A higher headcount “as a result of business expansion” at Ladenburg also pushed up compensation expenses in its IBD segment by $3.2 million, according to the firm’s quarterly SEC filing. Fourth-quarter equity volatility cut its advisory revenue by $165,000.
The Ladenburg IBD network’s income still soared by 34% year-over-year to $14.3 million on $283 million in revenue. Its parent firm achieved record net income of $34 million in 2018 on record revenue of $1.4 billion, CEO Richard Lampen noted in the firm’s annual letter to shareholders on May 2.
In contrast, higher advisor pay such as bonuses — as well as expenses from HD Vest’s conversion to Fidelity Clearing & Custody Solutions’ National Financial Services last year — caused the Blucora wealth management segment’s income to drop by 12% year-over-year to $11.5 million.
Migration of clients’ mutual funds to lower-cost share classes also cut into HD Vest’s revenue, but Clendening described its profit as “above the high end” of its target. The firm also uses some “appropriate conservatism” in its models about retention of 1st Global advisors, he said.
While the firm hasn’t yet disclosed the exact number of 1st Global advisors it added, CFO Davinder Athwal predicted the acquisition would boost wealth management income by between $1 million and $1.5 million in only the portion of the second quarter after the close of the deal.
Clendening and other Blucora officials are also learning about “some of the offerings that they have that I think are going to be a net positive on the HD Vest side as well,” he said in response to an analyst’s question,” according to a transcript by Seeking Alpha.
In his annual note to Ladenburg shareholders, Lampen described the IBD network’s client base of investors with $100,000 to $2 million in net investible assets as “underserved,” citing third-party studies finding such households have $17 trillion in combined assets.

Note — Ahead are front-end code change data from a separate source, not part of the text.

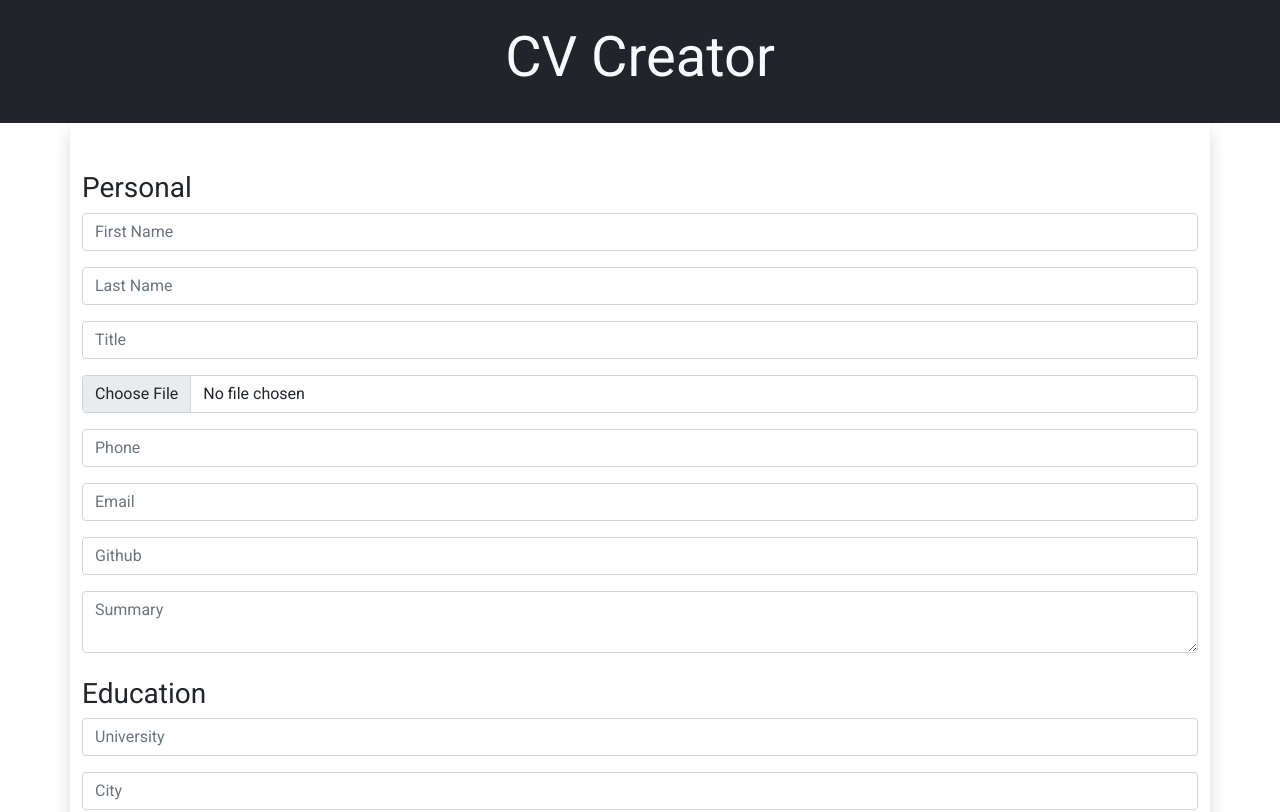
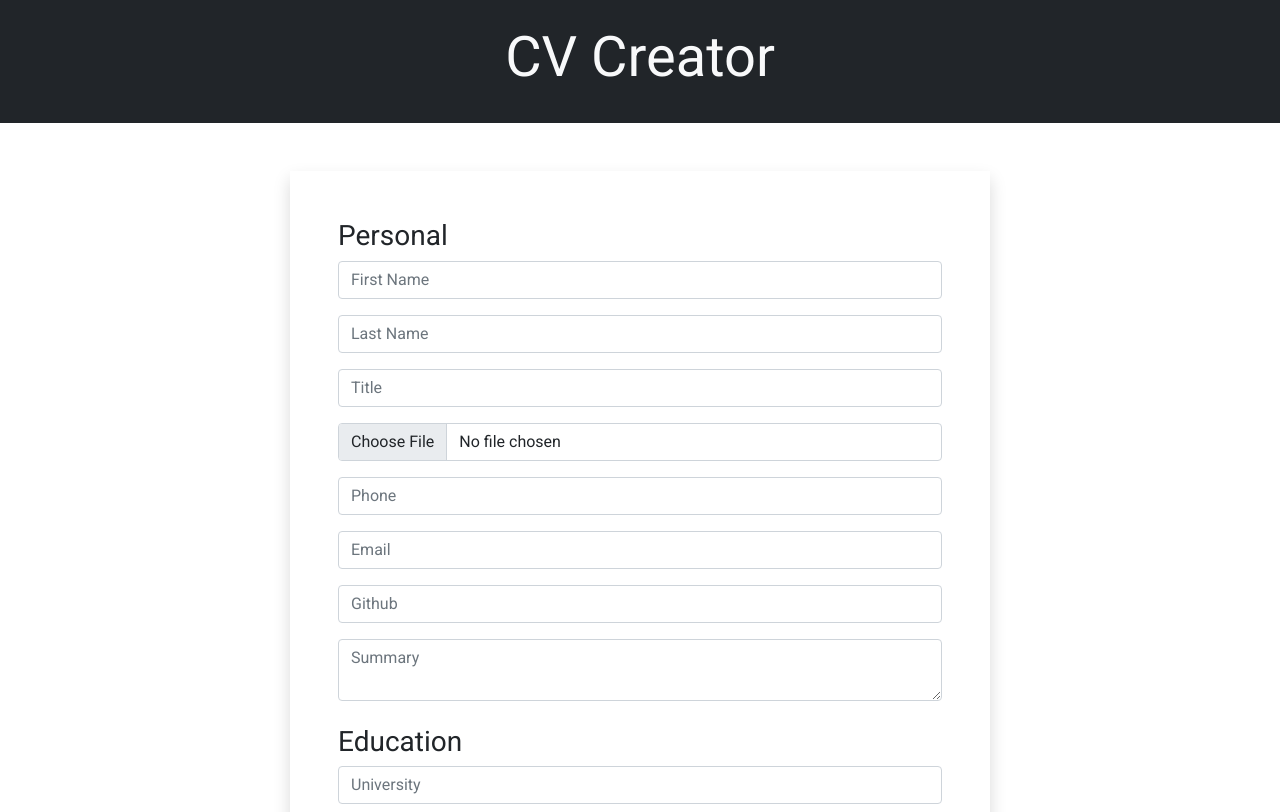
Before and after one commit to AidenM99/CV-Application, a React (Create React App) app: page / in a window 1280 px wide. Shown: the top 812 px of the page. Built offline with nearby package versions, Linux system fonts and the light colour scheme.

Commit message:
Add file reader to allow user to upload images and add handleExperienceChange function

```diff
--- a/src/components/Main.js
+++ b/src/components/Main.js
@@ -60,7 +60,29 @@ const Main = () => {
     }));
   };
 
+  const handleChangeFile = (e) => {
+    const file = e.target.files[0];
+    if (!file) return;
+
+    const reader = new FileReader();
+    reader.onload = () => {
+      setCV((prevState) => ({
+        ...prevState,
+        personalInfo: {
+          ...prevState.personalInfo,
+          [e.target.id]: reader.result,
+        },
+      }));
+    };
+    reader.readAsDataURL(file);
+  };
+
   const handlePersonalChange = (e) => {
+    if (e.target.type === "file") {
+      handleChangeFile(e);
+      return;
+    }
+
     setCV((prevState) => ({
       ...prevState,
       personalInfo: {
@@ -86,9 +108,25 @@ const Main = () => {
     }));
   };
 
+  const handleExperienceChange = (e, itemID) => {
+    setCV((prevState) => ({
+      ...prevState,
+      experience: prevState.experience.map((experienceItem) => {
+        if (experienceItem.id === itemID) {
+          return {
+            ...experienceItem,
+            [e.target.id]: e.target.value,
+          };
+        } else {
+          return experienceItem;
+        }
+      }),
+    }));
+  };
+
   return (
-    <main className="container">
-      <div className="row">
+    <main className="p-5">
+      <div className="forms-container d-flex justify-content-center">
         <CVForm
           currentCV={cv}
           addEducation={handleAddEducation}
@@ -97,6 +135,7 @@ const Main = () => {
           deleteExperience={handleDeleteExperience}
           handlePersonalChange={handlePersonalChange}
           handleEducationChange={handleEducationChange}
+          handleExperienceChange={handleExperienceChange}
         />
         <CVPreview currentCV={cv} />
       </div>
```
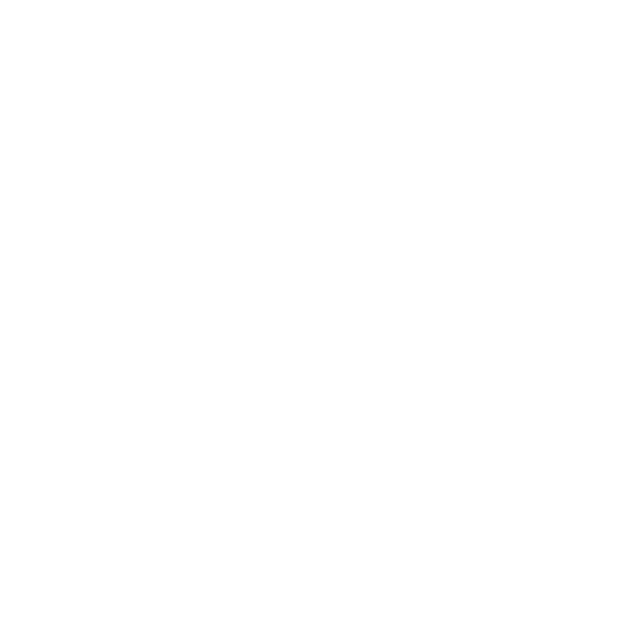
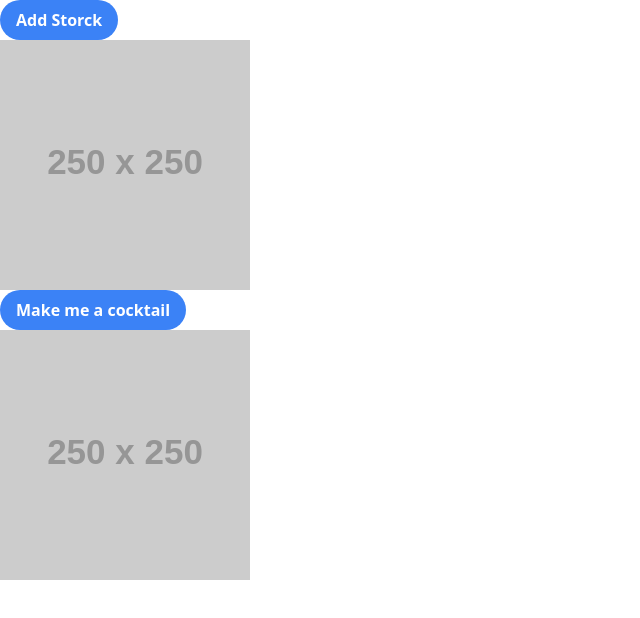
Before and after one commit to macoovacany/ejctAlcoholicApothecary, a website: page index.html in a window 1280 px wide. Shown: the whole page, without its empty margins (0-640 px from the left). Drawn offline with nearby package versions, Linux system fonts and the light colour scheme; placeholder pictures from the web are drawn by us.

Commit message:
button and placeholder

```diff
--- a/index.html
+++ b/index.html
@@ -8,14 +8,29 @@
     <title>Alcoholic Apothecary</title>
     <meta name="author" content="ejct">
     <link rel="stylesheet" href="./assets/css/app.css">
+    <link href="https://unpkg.com/tailwindcss@^1.0/dist/tailwind.min.css" rel="stylesheet">
 </head>
 
 <body>
     <header></header>
 
-    <main>
-        <section id="available-drinks"></section>
-        <section id="suggested-cocktails"></section>
+    <main class="app-wrapper grid grid-cols-2">
+        <section id="available-drinks">
+            <div class="stock-box">
+                <button class="bg-blue-500 hover:bg-blue-700 text-white font-bold py-2 px-4 rounded-full">
+                Add Storck
+              </button>
+                <a href="https://placeholder.com/"><img src="https://via.placeholder.com/250" alt=""></a>
+            </div>
+            <div class="cocktail-box">
+                <button class="bg-blue-500 hover:bg-blue-700 text-white font-bold py-2 px-4 rounded-full">
+                Make me a cocktail
+                </button>
+                <a href="https://placeholder.com/"><img src="https://via.placeholder.com/250" alt=""></a>
+            </div>
+        </section>
+        <section id="suggested-cocktails">
+        </section>
         <section id="add-drinks"></section>
         <section id="mixing-instructions"></section>
     </main>
```
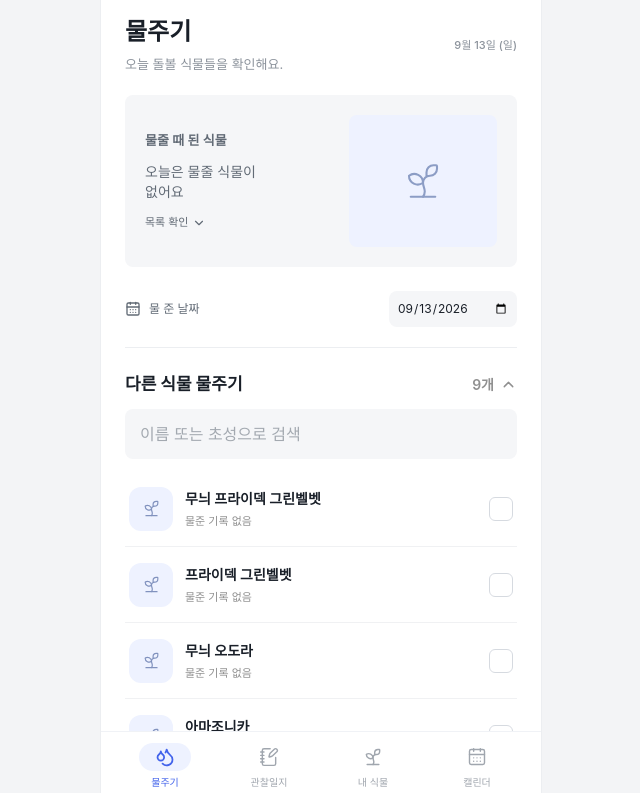
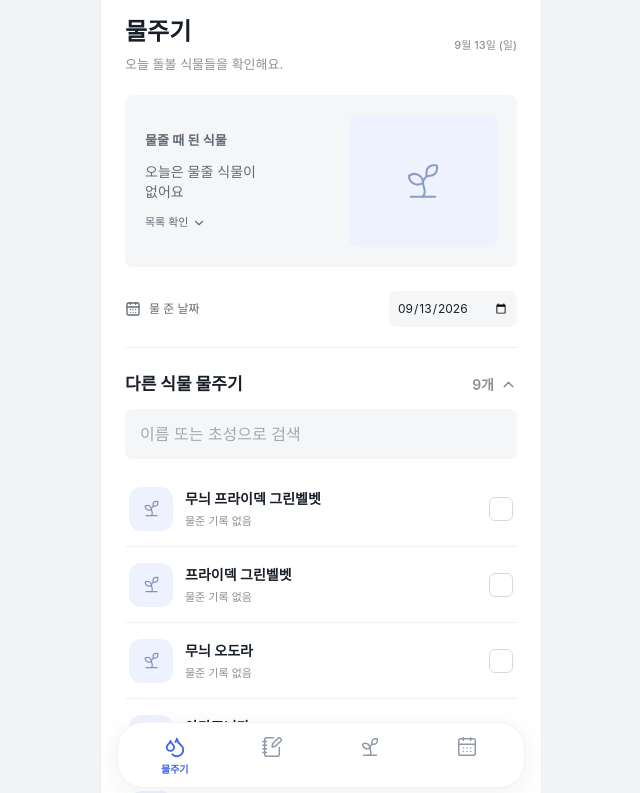
Before and after one commit to wo0h881-dev/plant-log, a Next.js app: page / in a window 1280 px wide. Shown: the top 793 px of the page, without its empty margins (319-959 px from the left). Built offline with nearby package versions, Linux system fonts and the light colour scheme.

Commit message:
Use floating navigation dock with active-only labels

```diff
--- a/app/globals.css
+++ b/app/globals.css
@@ -69,11 +69,13 @@ input[type="search"]::-webkit-search-cancel-button { display: none; }
 .primary-button:disabled { background: #e4e7e9; color: #a2a8af; }
 .icon-button { display: grid; width: 40px; height: 40px; flex-shrink: 0; place-items: center; border-radius: 8px; color: #49515b; }
 .icon-button:hover { background: #f5f6f8; }
-.bottom-nav { position: fixed; inset: auto 0 0; z-index: 50; margin: auto; width: 100%; max-width: 440px; border-top: 1px solid #f0f2f6; background: #fff; padding: 8px 16px max(8px, env(safe-area-inset-bottom)); }
-.bottom-nav button { min-height: 52px; }
-.nav-icon { position: relative; display: grid; width: 52px; height: 28px; place-items: center; border-radius: 14px; }
-[aria-current="page"] .nav-icon { background: #eef2ff; }
-.save-dock { position: fixed; inset: auto 0 calc(74px + env(safe-area-inset-bottom)); z-index: 40; margin: auto; width: 100%; max-width: 440px; padding: 10px 24px; background: linear-gradient(transparent, #ffffff 28%); }
+.bottom-nav { position: fixed; inset: auto 0 max(12px, env(safe-area-inset-bottom)); z-index: 50; margin: auto; width: calc(100% - 32px); max-width: 408px; border: 1px solid #f0f2f6; border-radius: 26px; background: #fff; padding: 6px 10px; box-shadow: 0 6px 26px #202a4310; }
+.nav-tab { display: grid; min-width: 0; height: 52px; grid-template-rows: 26px 14px; align-content: center; justify-items: center; gap: 2px; border-radius: 18px; color: #9199a6; }
+.nav-tab[aria-current="page"] { color: #4263eb; }
+.nav-icon { display: grid; width: 36px; height: 26px; place-items: center; }
+.nav-label { font-size: 10px; font-weight: 600; line-height: 14px; opacity: 0; transition: opacity 160ms ease; }
+.nav-tab[aria-current="page"] .nav-label { opacity: 1; }
+.save-dock { position: fixed; inset: auto 0 calc(82px + env(safe-area-inset-bottom)); z-index: 40; margin: auto; width: 100%; max-width: 440px; padding: 10px 24px; background: linear-gradient(transparent, #ffffff 28%); }
 .tag-button { display: flex; align-items: center; justify-content: center; gap: 7px; min-height: 44px; border: 1px solid #eceef1; border-radius: 8px; padding: 6px; font-size: 12px; font-weight: 500; color: #626b76; }
 .tag-button[aria-pressed="true"] { background: #eef2ff; border-color: #4263eb; color: #4263eb; font-weight: 700; }
 .water-row { display: flex; min-height: 76px; width: 100%; align-items: center; justify-content: space-between; gap: 12px; padding: 12px 4px; border-bottom: 1px solid #f0f1f3; text-align: left; }
--- a/components/PlantLogForm.tsx
+++ b/components/PlantLogForm.tsx
@@ -1,10 +1,9 @@
 "use client";
 
-import { FormEvent, useCallback, useEffect, useLayoutEffect, useMemo, useRef, useState } from "react";
+import { FormEvent, useCallback, useEffect, useLayoutEffect, useRef, useState } from "react";
 import { AlertCircle, ArrowLeft, CalendarDays, Check, Droplets, NotebookPen, Plus, RefreshCcw, Sprout } from "lucide-react";
 import { AddPlantForm } from "@/components/AddPlantForm";
 import { ObservationTagPicker } from "@/components/ObservationTagPicker";
-import { canShowInWateringList, isWateredToday, type WateredPlant } from "@/lib/watering";
 import { BatchWatering } from "@/components/BatchWatering";
 import { ManagementCalendar } from "@/components/ManagementCalendar";
 import { PlantPhotoUploader } from "@/components/PlantPhotoUploader";
@@ -53,8 +52,6 @@ export function PlantLogForm() {
   const [profileOpenPhotos, setProfileOpenPhotos] = useState(false);
   const [profilePhotoId, setProfilePhotoId] = useState<string>();
   const [isAddingPlant, setIsAddingPlant] = useState(false);
-  const [todayWatered, setTodayWatered] = useState<WateredPlant[]>([]);
-  const [isTodayWateredLoaded, setIsTodayWateredLoaded] = useState(false);
   const [categoryOptions, setCategoryOptions] = useState<string[]>([]);
   const [purchaseSourceOptions, setPurchaseSourceOptions] = useState<string[]>([]);
   const [temperature, setTemperature] = useState("");
@@ -130,11 +127,9 @@ export function PlantLogForm() {
   useEffect(() => { refreshPlants(); }, [refreshPlants]);
   useEffect(() => { refreshRecentPlants(); }, [refreshRecentPlants]);
   useEffect(() => { refreshOptions(); }, [refreshOptions]);
-  const handleTodayWateredChange = useCallback((items: WateredPlant[]) => { setTodayWatered(items); setIsTodayWateredLoaded(true); }, []);
   const selectedPlant = plants.find((plant) => plant.id === selectedPlantId);
   const selectedPlantLabel = selectedPlant ? formatPlantName(selectedPlant) : "";
   const profilePlant = plants.find((plant) => plant.id === profilePlantId);
-  const dueCount = useMemo(() => plants.filter((plant) => plant.isWateringDue && canShowInWateringList(plant) && !isWateredToday(plant, todayWatered)).length, [plants, todayWatered]);
   const isRepotting = selectedTags.includes("분갈이");
   const isEnvironment = selectedTags.includes("온습도");
   const canSaveObservation = Boolean(
@@ -258,7 +253,7 @@ export function PlantLogForm() {
   }
 
   const tabs = [
-    { id: "water" as const, label: "물주기", icon: Droplets, badge: isTodayWateredLoaded && !isPlantsLoading ? dueCount : 0 },
+    { id: "water" as const, label: "물주기", icon: Droplets },
     { id: "observation" as const, label: "관찰일지", icon: NotebookPen },
     { id: "profile" as const, label: "내 식물", icon: Sprout },
     { id: "more" as const, label: "캘린더", icon: CalendarDays },
@@ -279,7 +274,6 @@ export function PlantLogForm() {
               isLoading={isPlantsLoading}
               isPhotoLoading={isPlantsLoading || isRecentPlantsLoading}
               onWateringSaved={refreshPlants}
-              onTodayWateredChange={handleTodayWateredChange}
             />
           </section>
         ) : null}
@@ -362,10 +356,10 @@ export function PlantLogForm() {
       </div>
 
       <nav className="bottom-nav" aria-label="주요 화면">
-        <div className="grid grid-cols-4 gap-2">
-          {tabs.map(({ id, label, icon: Icon, badge }) => {
+        <div className="grid grid-cols-4 gap-1">
+          {tabs.map(({ id, label, icon: Icon }) => {
             const isActive = activeTab === id;
-            return <button key={id} type="button" onClick={() => changeTab(id)} className={`relative flex flex-col items-center justify-center gap-1 text-[10px] font-medium transition ${isActive ? "text-[#4263EB]" : "text-[#A0A6AE]"}`} aria-current={isActive ? "page" : undefined}><span className="nav-icon"><Icon size={20} strokeWidth={isActive ? 2.1 : 1.7} aria-hidden="true" />{badge ? <span className="absolute right-0 -top-1 grid min-h-3.5 min-w-3.5 place-items-center rounded-full bg-[#4263EB] px-1 text-[8px] text-white">{badge}</span> : null}</span><span>{label}</span></button>;
+            return <button key={id} type="button" onClick={() => changeTab(id)} aria-label={label} title={label} className="nav-tab" aria-current={isActive ? "page" : undefined}><span className="nav-icon"><Icon size={22} strokeWidth={isActive ? 2 : 1.6} aria-hidden="true" /></span><span className="nav-label" aria-hidden={!isActive}>{label}</span></button>;
           })}
         </div>
       </nav>
--- a/public/sw.js
+++ b/public/sw.js
@@ -1,6 +1,6 @@
 importScripts("/cover-icon-cache.js");
 
-const CACHE_NAME = "plant-log-v20";
+const CACHE_NAME = "plant-log-v21";
 const HERO_CACHE_NAME = "plant-log-watering-hero-v1";
 const COVER_ICON_CACHE_NAME = "plant-log-cover-icons-v1";
 const APP_SHELL = ["/", "/icon.svg", "/cover-icon-cache.js"];
--- a/tests/ui-blue-navigation.cjs
+++ b/tests/ui-blue-navigation.cjs
@@ -46,7 +46,9 @@ async function main() {
     assert.ok(await active.getByRole("status", { name: "사진 불러오는 중", exact: true }).count());
     assert.ok(await nav.getByRole("button", { name: "관찰일지", exact: true }).isEnabled());
     assert.ok(imageRequests.size <= 2, "Carousel downloaded all photos on first open");
-    assert.equal(await nav.locator('[aria-current="page"] .nav-icon').evaluate((element) => getComputedStyle(element).backgroundColor), "rgb(238, 242, 255)");
+    assert.equal(await nav.locator('[aria-current="page"]').evaluate((element) => getComputedStyle(element).color), "rgb(66, 99, 235)");
+    assert.equal(await nav.locator('.nav-label[aria-hidden="false"]').count(), 1);
+    assert.equal(await nav.locator('.nav-label[aria-hidden="false"]').innerText(), "내 식물");
     const out = process.env.QA_OUTPUT || path.join(__dirname, "../.next/qa-blue"); await fs.mkdir(out, { recursive: true });
     await page.screenshot({ path: path.join(out, "blue-photo-loading.png") });
     releaseImages();
--- a/tests/ui-design.cjs
+++ b/tests/ui-design.cjs
@@ -75,6 +75,13 @@ async function main() {
       for (const width of [320, 390, 430, 768]) {
         await page.setViewportSize({ width, height: 844 });
         assert.equal(await page.evaluate(() => document.documentElement.scrollWidth <= innerWidth), true, `${label} overflows at ${width}`);
+        const dock = await nav.boundingBox();
+        assert.ok(dock.x >= 16 && dock.width <= 408, "Navigation must float inside the screen");
+        assert.equal(await nav.locator('.nav-label[aria-hidden="false"]').count(), 1);
+        assert.equal(await nav.locator('.nav-label[aria-hidden="false"]').innerText(), label);
+        const tabs = await nav.getByRole("button").evaluateAll((buttons) => buttons.map((button) => ({ label: button.getAttribute("aria-label"), height: button.getBoundingClientRect().height, iconTop: button.querySelector("svg").getBoundingClientRect().top })));
+        assert.deepEqual(tabs.map((tab) => tab.label), ["물주기", "관찰일지", "내 식물", "캘린더"]);
+        assert.ok(tabs.every((tab) => tab.height >= 44 && Math.abs(tab.iconTop - tabs[0].iconTop) < 1), "Touch targets or icon alignment changed");
         const input = page.locator("[data-screen]:not([hidden])").getByPlaceholder("식물 검색");
         if (await input.count()) assert.ok(await input.evaluate((element) => parseFloat(getComputedStyle(element).paddingLeft) >= 40));
       }
```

Moving forward, Ladenburg aims to “significantly accelerate our growth on an organic basis” by “identifying opportunities to enhance the financial advisor service experience,” as well as through bulked-up recruiting and retention, Lampen said.